Our Sky Now And Then: Searches For Lost Stars And Impossible Effects As Probes Of Advanced Extraterrestrial Civilizations
2016 (English)In: Astronomical Journal, ISSN 0004-6256, E-ISSN 1538-3881, Vol. 152, no 3, 76Article in journal (Refereed) Published
Searches for extraterrestrial intelligence using large survey data often look for possible signatures of astroengineering. We propose searching for physically impossible effects caused by highly advanced technology by carrying out a search for disappearing galaxies and Milky Way stars. We select similar to 10 million objects from USNO-B1.0 with low proper motions (mu < 20 mas yr(-1)) imaged on the sky in two epochs. We search for objects not found at the expected positions in the Sloan Digital Sky Survey (SDSS) by visually examining images of similar to 290,000 USNO-B1.0 objects with no counterpart in the SDSS. We identify some spurious targets in the USNO-B1.0. We find one candidate of interest for follow-up photometry, although it is very uncertain. If the candidate eventually is found, it defines the probability of observing a disappearing-object event in the last decade to less than one in one million in the given samples. Nevertheless, because the complete USNO-B1.0 data. set is 100 times larger than any of our samples, we propose an easily accessible citizen science project in search of USNO-B1.0 objects that have disappeared from the SDSS.

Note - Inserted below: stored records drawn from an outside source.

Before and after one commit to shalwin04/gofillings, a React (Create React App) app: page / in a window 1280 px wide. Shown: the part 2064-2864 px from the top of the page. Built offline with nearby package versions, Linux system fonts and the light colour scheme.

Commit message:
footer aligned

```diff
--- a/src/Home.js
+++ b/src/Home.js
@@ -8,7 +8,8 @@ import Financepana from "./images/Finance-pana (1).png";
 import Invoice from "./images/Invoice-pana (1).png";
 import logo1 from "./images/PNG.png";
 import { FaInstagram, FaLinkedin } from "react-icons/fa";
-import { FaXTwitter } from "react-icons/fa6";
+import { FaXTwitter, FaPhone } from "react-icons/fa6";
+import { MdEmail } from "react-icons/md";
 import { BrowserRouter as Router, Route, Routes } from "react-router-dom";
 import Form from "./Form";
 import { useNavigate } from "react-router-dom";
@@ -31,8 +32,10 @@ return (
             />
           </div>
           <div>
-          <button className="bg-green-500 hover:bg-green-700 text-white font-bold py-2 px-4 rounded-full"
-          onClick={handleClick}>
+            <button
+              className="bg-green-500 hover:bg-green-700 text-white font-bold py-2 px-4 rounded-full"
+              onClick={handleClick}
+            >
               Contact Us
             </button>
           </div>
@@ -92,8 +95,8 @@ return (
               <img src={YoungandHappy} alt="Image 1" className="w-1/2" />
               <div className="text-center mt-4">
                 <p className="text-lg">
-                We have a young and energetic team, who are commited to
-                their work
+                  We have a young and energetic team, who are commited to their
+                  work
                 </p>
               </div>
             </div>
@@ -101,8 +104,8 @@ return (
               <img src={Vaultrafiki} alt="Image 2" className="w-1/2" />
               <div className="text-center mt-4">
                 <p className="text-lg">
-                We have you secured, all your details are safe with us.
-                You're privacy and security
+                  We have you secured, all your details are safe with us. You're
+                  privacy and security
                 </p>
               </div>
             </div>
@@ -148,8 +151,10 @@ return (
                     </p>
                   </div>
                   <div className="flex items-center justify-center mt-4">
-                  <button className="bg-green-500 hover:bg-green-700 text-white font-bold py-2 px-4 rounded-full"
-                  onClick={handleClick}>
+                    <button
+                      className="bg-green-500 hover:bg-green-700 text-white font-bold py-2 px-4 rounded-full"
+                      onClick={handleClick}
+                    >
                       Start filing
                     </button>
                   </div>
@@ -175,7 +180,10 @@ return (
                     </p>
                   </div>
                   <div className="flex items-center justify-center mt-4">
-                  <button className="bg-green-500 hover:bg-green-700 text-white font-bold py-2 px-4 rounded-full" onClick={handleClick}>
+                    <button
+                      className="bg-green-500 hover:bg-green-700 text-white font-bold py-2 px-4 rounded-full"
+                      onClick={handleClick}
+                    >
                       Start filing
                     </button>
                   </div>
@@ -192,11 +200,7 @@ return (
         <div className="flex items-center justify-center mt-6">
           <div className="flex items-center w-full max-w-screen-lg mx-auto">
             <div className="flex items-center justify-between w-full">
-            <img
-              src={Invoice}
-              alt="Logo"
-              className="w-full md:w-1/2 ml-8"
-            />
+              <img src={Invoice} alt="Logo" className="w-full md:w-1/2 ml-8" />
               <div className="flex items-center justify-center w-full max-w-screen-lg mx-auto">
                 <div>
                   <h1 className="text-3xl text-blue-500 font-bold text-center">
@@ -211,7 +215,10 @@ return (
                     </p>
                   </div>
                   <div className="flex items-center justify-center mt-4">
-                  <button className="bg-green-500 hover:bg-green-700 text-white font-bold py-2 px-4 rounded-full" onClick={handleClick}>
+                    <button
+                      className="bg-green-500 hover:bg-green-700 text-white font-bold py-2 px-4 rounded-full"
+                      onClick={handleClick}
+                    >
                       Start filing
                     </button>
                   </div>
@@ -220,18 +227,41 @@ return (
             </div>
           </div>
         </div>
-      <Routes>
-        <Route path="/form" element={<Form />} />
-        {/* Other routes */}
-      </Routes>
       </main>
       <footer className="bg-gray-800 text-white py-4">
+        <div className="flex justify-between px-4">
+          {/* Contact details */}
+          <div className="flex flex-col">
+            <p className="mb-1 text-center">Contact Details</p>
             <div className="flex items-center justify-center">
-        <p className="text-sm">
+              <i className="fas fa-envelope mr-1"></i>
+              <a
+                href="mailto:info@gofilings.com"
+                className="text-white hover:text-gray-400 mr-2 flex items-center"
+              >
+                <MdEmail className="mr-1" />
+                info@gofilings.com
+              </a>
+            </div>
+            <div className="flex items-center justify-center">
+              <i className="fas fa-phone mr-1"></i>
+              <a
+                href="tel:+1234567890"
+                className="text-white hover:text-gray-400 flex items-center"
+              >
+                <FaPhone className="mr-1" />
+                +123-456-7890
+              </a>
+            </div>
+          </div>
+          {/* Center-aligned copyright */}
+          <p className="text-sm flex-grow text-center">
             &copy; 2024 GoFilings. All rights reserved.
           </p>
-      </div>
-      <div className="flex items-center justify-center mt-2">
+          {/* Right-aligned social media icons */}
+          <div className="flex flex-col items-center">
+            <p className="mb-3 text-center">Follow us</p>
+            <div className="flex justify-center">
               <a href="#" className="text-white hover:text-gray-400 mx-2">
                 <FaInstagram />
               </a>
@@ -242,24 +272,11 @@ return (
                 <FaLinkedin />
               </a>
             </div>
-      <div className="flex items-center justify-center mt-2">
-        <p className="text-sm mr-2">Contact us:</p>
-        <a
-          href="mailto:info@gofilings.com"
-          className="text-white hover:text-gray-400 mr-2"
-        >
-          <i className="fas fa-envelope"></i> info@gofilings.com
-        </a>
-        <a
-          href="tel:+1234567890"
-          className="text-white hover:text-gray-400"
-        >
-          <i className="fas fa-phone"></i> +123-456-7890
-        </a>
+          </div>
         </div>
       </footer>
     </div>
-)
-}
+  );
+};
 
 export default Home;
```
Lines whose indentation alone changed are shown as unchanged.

Place, publisher, year, edition, pages
2016. Vol. 152, no 3, 76
astrobiology, extraterrestrial intelligence, surveys
Astronomy, Astrophysics and Cosmology

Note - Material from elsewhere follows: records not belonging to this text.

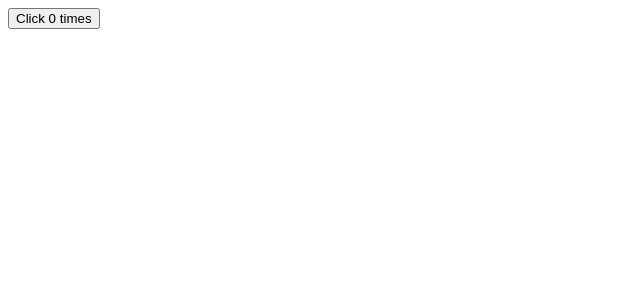
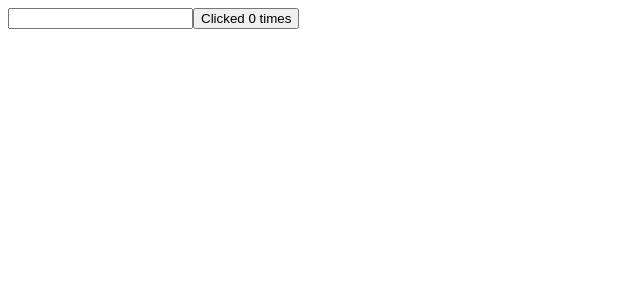
Before and after one commit to Christinekrm02/Hooks, a React (Create React App) app: page / in a window 1280 px wide. Shown: the top 300 px of the page, without its empty margins (0-640 px from the left). Built offline with nearby package versions, Linux system fonts and the light colour scheme.

Commit message:
Create class component that conditionally updates state

```diff
--- a/src/App.js
+++ b/src/App.js
@@ -8,13 +8,15 @@
 //import HookCounterWithPrevState from "./components/Hooks/HookCounterWithPrevState.jsx";
 // eslint-disable-next-line no-unused-vars
 import HookCounterWithArr from "./components/Hooks/HookCounterWithArr";
+// eslint-disable-next-line no-unused-vars
 import ClassCounterUE from "./components/ClassComponents/ClassCounterUE";
-import HookCounterUE from "./components/Hooks/HookCounterUE";
+import ClassCounterConditionalUE from "./components/ClassCounterConditionalUE";
+//import HookCounterUE from "./components/Hooks/HookCounterUE";
 
 function App() {
   return (
     <div className="App">
-      <HookCounterUE />
+      <ClassCounterConditionalUE />
     </div>
   );
 }
--- /dev/null
+++ b/src/components/ClassCounterConditionalUE.jsx
@@ -0,0 +1,44 @@
+import React, { Component } from "react";
+//Conditionally update state with class component using componentDidMount()
+export class ClassCounterConditionalUE extends Component {
+  //Initialize state within constructor
+  constructor(props) {
+    super(props);
+
+    this.state = {
+      count: 0,
+      name: "",
+    };
+  }
+
+  //Assign component to HTML element, using iniial state
+  componentDidMount() {
+    document.title = `Clicked ${this.state.count} times`;
+  }
+  //Set state when component updates after function is called
+  componentDidUpdate(prevProps, prevState) {
+    if (prevState.count !== this.state.count) {
+      console.log("Document updating");
+      document.title = `Clicked ${this.state.count} times`;
+    }
+  }
+  render() {
+    return (
+      <div>
+        <input
+          type="text"
+          value={this.state.name}
+          onChange={event => {
+            this.setState({ name: event.target.value });
+          }}
+        />
+        {/* Use a function to make component dynamic. Function can be created in constructor */}
+        <button onClick={() => this.setState({ count: this.state.count + 1 })}>
+          Clicked {this.state.count} times
+        </button>
+      </div>
+    );
+  }
+}
+
+export default ClassCounterConditionalUE;
```
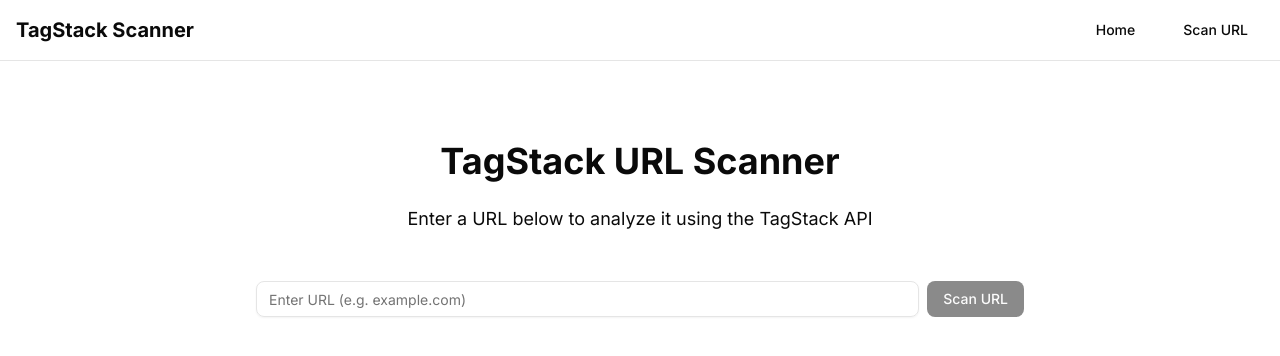
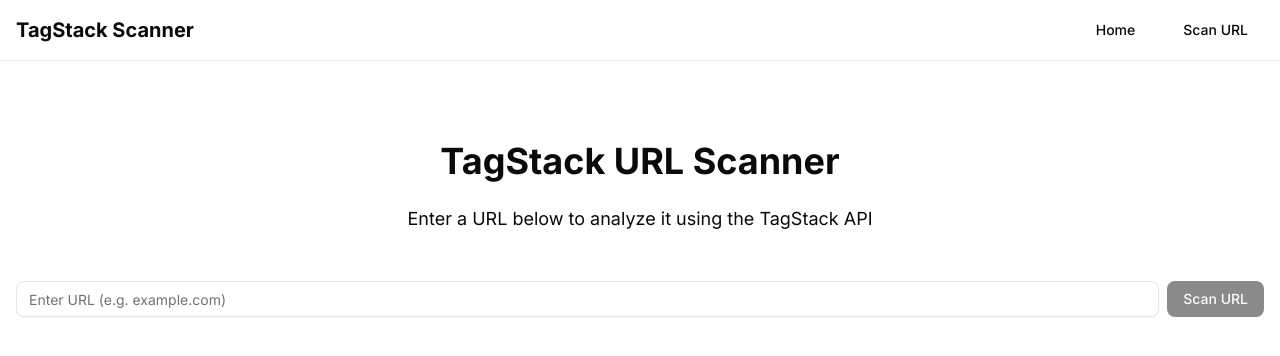
Before and after one commit to drilon-searchmind/tagstack-api-stracker, a Next.js app: page / in a window 1280 px wide. Shown: the top 356 px of the page. Built offline with nearby package versions, Linux system fonts and the light colour scheme.

Commit message:
:hammer: integrated CustomScanGTM component with tagstack API

```diff
--- a/src/components/forms/ScanUrlForm.jsx
+++ b/src/components/forms/ScanUrlForm.jsx
@@ -69,7 +69,7 @@
     };
 
     return (
-        <div className="w-full max-w-3xl">
+        <div className="w-full max-w-7xl">
             <form onSubmit={handleSubmit} className="space-y-4">
                 <div className="flex gap-2">
                     <Input
```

IdentifiersURN: urn:nbn:se:uu:diva-305484DOI: 10.3847/0004-6256/152/3/76ISI: 000383804300024OAI: oai:DiVA.org:uu-305484DiVA: diva2:1038511